Sean Penn thought he had victory a few weeks ago at the National Labor Relations Board. But his attorney Mathew Rosengart is now convinced that Biden appointees at the federal agency are out to stick it to his star client—even if they have to rig a win. “This case has become a case study of an overzealous agency run amok,” Rosengart told me.
The dispute traces to the early days of the Covid pandemic, when Penn’s charitable organization, CORE, began helping people in disadvantaged communities respond to the health crisis.

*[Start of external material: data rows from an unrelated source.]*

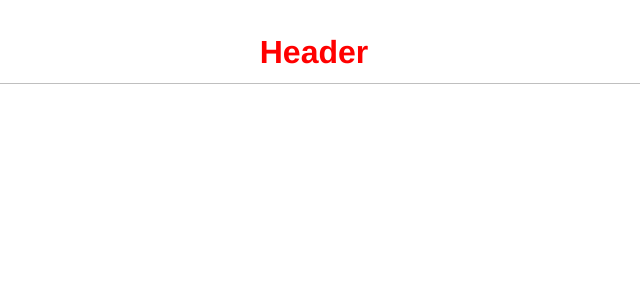
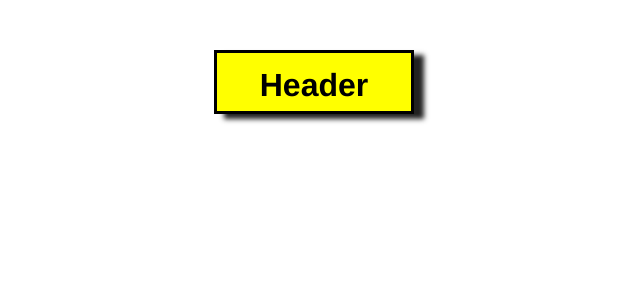
Before and after one commit to jamesshapiro/blank-hooks-parcel, a React (Vite) app: page / in a window 1280 px wide. Shown: the top 300 px of the page, without its empty margins (326-966 px from the left). Built offline with nearby package versions, Linux system fonts and the light colour scheme.

Commit message:
add a little styling

```diff
--- a/src/components/Header/Header.module.css
+++ b/src/components/Header/Header.module.css
@@ -8,5 +8,11 @@
 }
 
 .headerSuccess {
-    color: red;
+    color: black;
+    background-color: yellow;
+    width: 200px;
+    margin: 0 auto;
+    margin-top: 50px;
+    border: 3px solid black;
+    box-shadow: 10px 5px 5px hsl(0, 0%, 13%)
 }
```
Also changed, not shown: 1 other file (tests, documents, lock files or other folders).
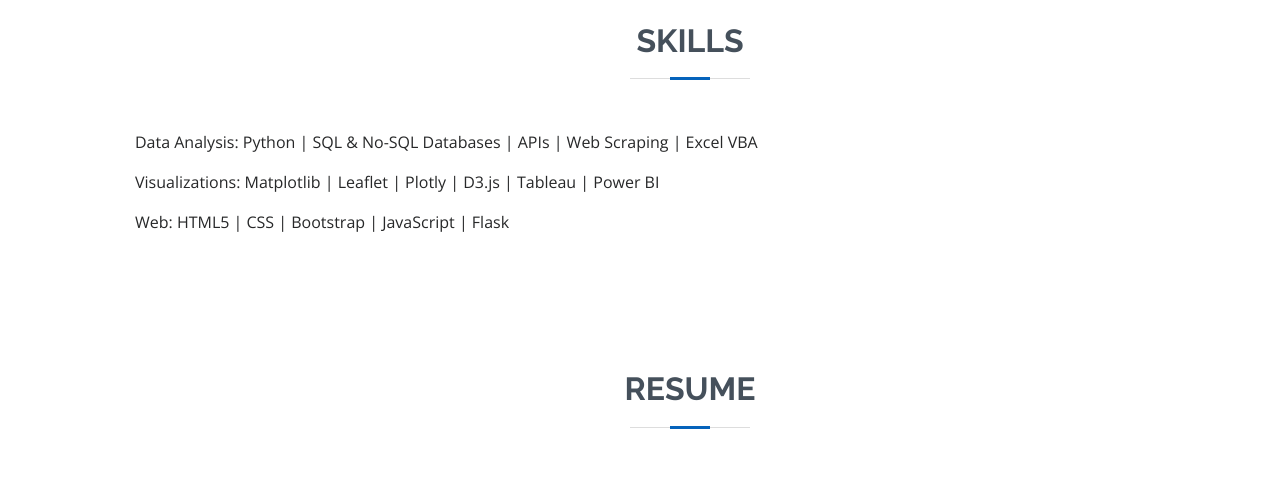
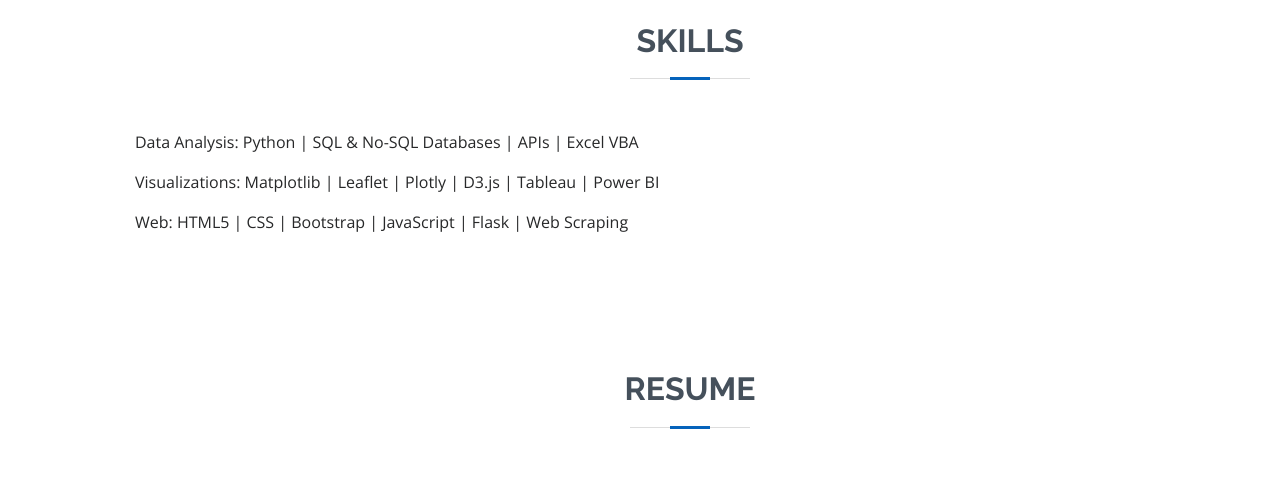
Before and after one commit to amflury/github.io, a plain HTML site: page index.html in a window 1280 px wide. Shown: the part 1420-1916 px from the top of the page. Drawn offline with nearby package versions, Linux system fonts and the light colour scheme.

Commit message:
moved web scraping skill

```diff
--- a/index.html
+++ b/index.html
@@ -124,7 +124,7 @@
 
           <div class="col-lg-12">
 
-            <p>Data Analysis: Python | SQL & No-SQL Databases | APIs | Web Scraping | Excel VBA</p>
+            <p>Data Analysis: Python | SQL & No-SQL Databases | APIs | Excel VBA</p>
 
           </div>
 
@@ -136,7 +136,7 @@
 
           <div class="col-lg-12">
 
-            <p>Web: HTML5 | CSS | Bootstrap | JavaScript | Flask</p>
+            <p>Web: HTML5 | CSS | Bootstrap | JavaScript | Flask | Web Scraping</p>
 
           </div>
 
```
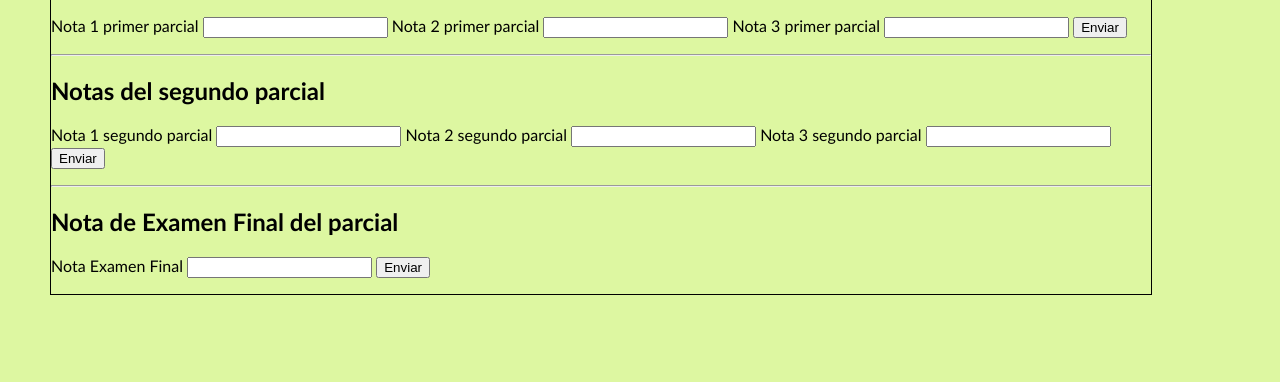
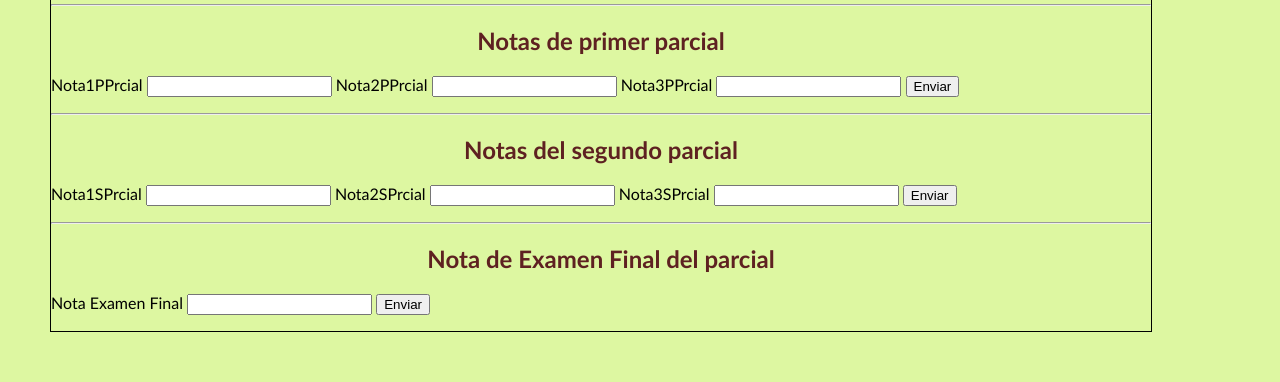
Before and after one commit to josuadmin/P_Web_Materia, a plain HTML site: page semana4EXAM/index.html in a window 1280 px wide. Shown: the part 419-801 px from the top of the page. Drawn offline with Linux system fonts and the light colour scheme.

Commit message:
clases de p_w

```diff
--- a/semana4EXAM/index.html
+++ b/semana4EXAM/index.html
@@ -1,17 +1,20 @@
 <!DOCTYPE html>
 <html lang="en">
+
 <head>
     <meta charset="UTF-8">
     <meta name="viewport" content="width=device-width, initial-scale=1.0">
     <title>Examen primer parcial.</title>
     <link rel="stylesheet" href="style4.css">
 </head>
+
 <body>
 
     <center>
 
         <h1>Examen primer parcial de programación Web</h1>
         <h1>Instituto Tecnologico Universitario ITI</h1>
+        <h1>ING: Cristian Muños</h1>
         <h1>Materia: Programcion Web</h1>
         <h1>Nombre: Josue Herrera</h1>
         <h1>Realización de prueba en base a notas de parciales</h1>
@@ -20,20 +23,23 @@
 
     <hr>
 
-    <h2>Notas de primer parcial</h2>
+    <center>
+        <h2>Notas de primer parcial</h2>
+    </center>
+
     <form>
         <label>
-            Nota 1 primer parcial
+            Nota1PPrcial
             <input type="text" name="nota1primerparcial" id="txt_nota1primerparcial">
         </label>
 
         <label>
-            Nota 2 primer parcial
+            Nota2PPrcial
             <input type="text" name="nota2primerparcial" id="txt_nota2primerparcial">
         </label>
 
         <label>
-            Nota 3 primer parcial
+            Nota3PPrcial
             <input type="text" name="nota3primerparcial" id="txt_nota3primerparcial">
         </label>
 
@@ -45,20 +51,23 @@
     <p id="res1"></p>
     <hr>
 
-    <h2>Notas del segundo parcial</h2>
+    <center>
+        <h2>Notas del segundo parcial</h2>
+    </center>
+
     <form>
         <label>
-            Nota 1 segundo parcial
+            Nota1SPrcial
             <input type="text" name="nota1segundoparcial" id="txt_nota1segundoparcial">
         </label>
 
         <label>
-            Nota 2 segundo parcial
+            Nota2SPrcial
             <input type="text" name="nota2segundoparcial" id="txt_nota2segundoparcial">
         </label>
 
         <label>
-            Nota 3 segundo parcial
+            Nota3SPrcial
             <input type="text" name="nota3segundoparcial" id="txt_nota3segundoparcial">
         </label>
 
@@ -70,7 +79,10 @@
     <p id="res2"></p>
     <hr>
 
-    <h2>Nota de Examen Final del parcial</h2>
+    <center>
+        <h2>Nota de Examen Final del parcial</h2>
+    </center>
+
     <form>
         <label>
             Nota Examen Final
@@ -121,13 +133,14 @@
             let mensaje = "";
             if (nota >= 10) {
                 mensaje = "Aprobado";
-            } if (nota >= 0 && nota < 7) {
+            } else if (nota >= 0 && nota < 7) {
                 mensaje = "Supletorio";
-            } if (nota >= 0 && nota < 6.9){
+            } else if (nota >= 0 && nota < 6.9) {
                 mensaje = "Perdió el semestre";
             }
             resultadoElement.innerHTML += `<br>${mensaje}`;
         }
     </script>
 </body>
+
 </html>
--- a/semana4EXAM/style4.css
+++ b/semana4EXAM/style4.css
@@ -22,4 +22,9 @@ body{
 
 h1{
     font-family: 'Times New Roman', Times, serif;
+    color: rgb(56, 121, 138);
 }
+
+h2{
+    color: rgb(94, 33, 33);
+}
```
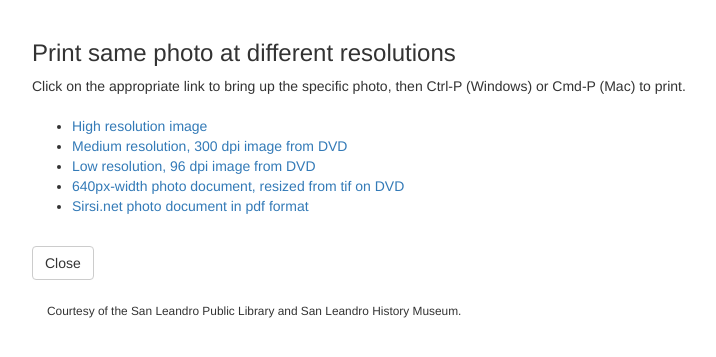
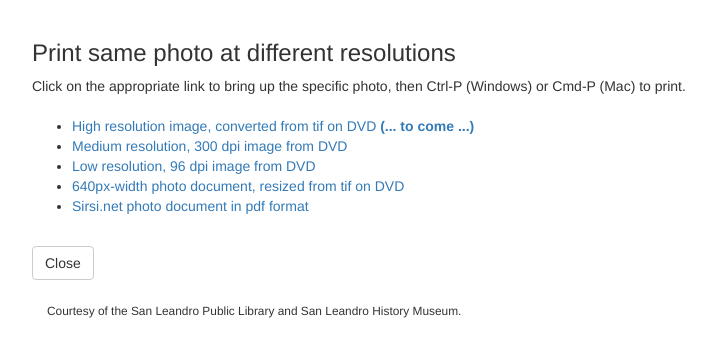
Before and after one commit to jeffb4real/SLHPA-Web-App, a Django app: template mysite/slhpa/templates/slhpa/photo_compare.html in a window 1280 px wide. Shown: the top 357 px of the page, without its empty margins (38-754 px from the left). Run offline with Django 3.2, Linux system fonts and the light colour scheme; the template is opened without the code that fills it, so the values that code supplies are empty; some libraries are stand-ins or nearby versions.

Commit message:
Better description of state of high res.

```diff
--- a/mysite/slhpa/templates/slhpa/photo_compare.html
+++ b/mysite/slhpa/templates/slhpa/photo_compare.html
@@ -25,7 +25,7 @@
             <li>
                 <a href="{{ baseUrl }}/hr/{{ photo.resource_name|getdir }}/{{ photo.resource_name }}.jpg"
                 target="_blank">
-                    High resolution image
+                    High resolution image, converted from tif on DVD <strong>(... to come ...)</strong>
                 </a>
             </li>
             <li>
```
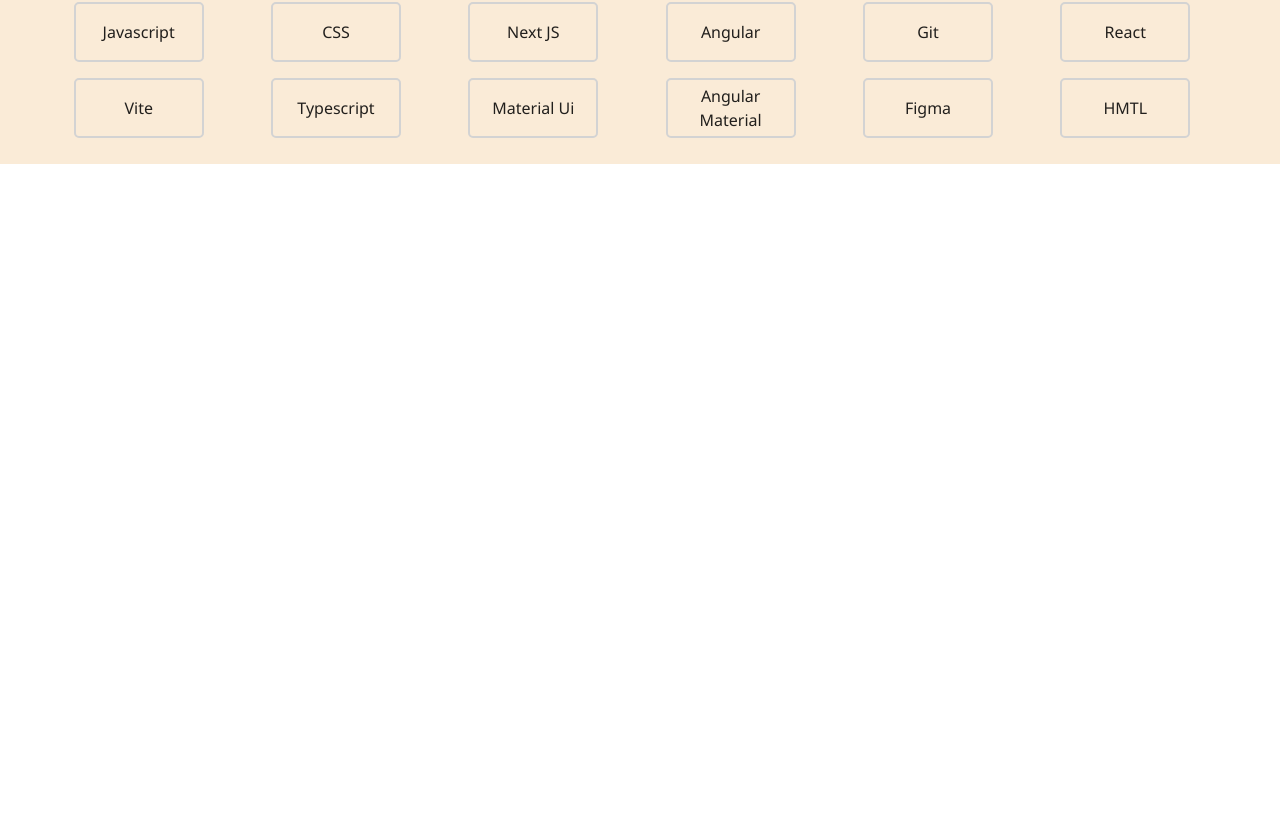
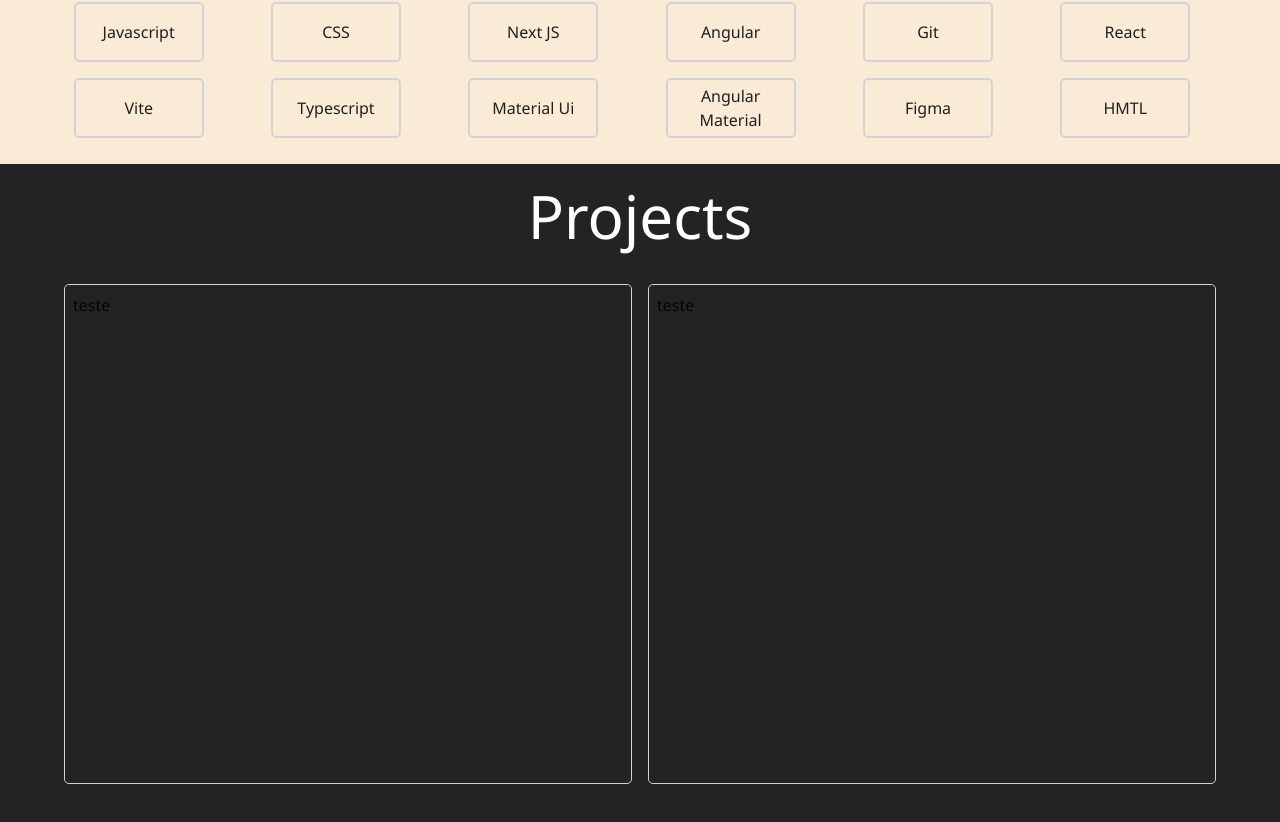
Before and after one commit to ErikAndersonLM/myportfolio, a React (Vite) app: page / in a window 1280 px wide. Shown: the part 1369-2191 px from the top of the page. Before the commit the page ends 1533 px from the top, so only its background shows below. Built offline with nearby package versions, Linux system fonts and the light colour scheme.

Commit message:
init projects section

```diff
--- a/src/pages/Home/Home.tsx
+++ b/src/pages/Home/Home.tsx
@@ -2,6 +2,7 @@
 import Hero from './sections/Hero/Hero'
 import Navbar from '../../components/Nav-Bar/NavBar'
 import About from './sections/About/About'
+import Projects from './sections/Projects/Projects'
 
 
 const Home = () => {
@@ -11,6 +12,7 @@
       <Navbar/>
       <Hero/>
       <About/>
+      <Projects/>
     </>
   )
 }
--- /dev/null
+++ b/src/pages/Home/sections/Projects/Projects.tsx
@@ -0,0 +1,45 @@
+import { styled, Grid, Container, Typography, Box } from '@mui/material'
+
+const Projects = () => {
+
+    const StyledProjects = styled("div")(({ theme }) => ({
+        backgroundColor: theme.palette.primary.main,
+        height: "100vh",
+        display: "flex",
+    }))
+
+    const StyledProjectsCard = styled("div")(({ theme }) => ({
+        border: "1px solid #D3D3D3",
+        width: "100%",
+        padding: "8px",
+        borderRadius: "5px",
+        height: "500px"
+    }))
+
+  return (
+    <>
+      <StyledProjects>
+        <Container maxWidth="lg">
+            <Grid container spacing={2}>
+                <Grid item xs={12} md={12} mt={2} mb={2}>
+                    <Typography variant='h2' color="primary.contrastText" textAlign="center">Projects</Typography>
+                </Grid>
+
+                <Grid item xs={12} md={6}>
+                    <StyledProjectsCard>
+                        teste
+                    </StyledProjectsCard>
+                </Grid>
+                <Grid item xs={12} md={6}>
+                    <StyledProjectsCard>
+                        teste
+                    </StyledProjectsCard>
+                </Grid>
+            </Grid>
+        </Container>
+      </StyledProjects>
+    </>
+  )
+}
+
+export default Projects
```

In July 2020, his group turned Dodger Stadium into the largest testing site in the nation, and a few months later, at Los Angeles mayor Eric Garcetti’s direction, it became a mass vaccination site. That’s when a New York Times reporter visited, prompting a couple anonymous readers identifying as CORE staffers to leave comments on the news site about “working 18 hour days, 6 days a week” with “a shipping container on site that is a designated space for overworked staff to go cry in.”
Soon, Penn emailed staff. It was a 2,000-plus word missive that stood up for Garcetti and talked about what was at stake, but the N.L.R.B’s. focus has become the actor’s pointed note that “any among us who don’t find themselves built in this way for the mission at hand, any of us who don’t recognize our inherent duty to prop each other up, any of us who might find themselves predisposed to a culture of complaint, have a much simpler avenue than broad-based cyber whining. It’s called quitting.”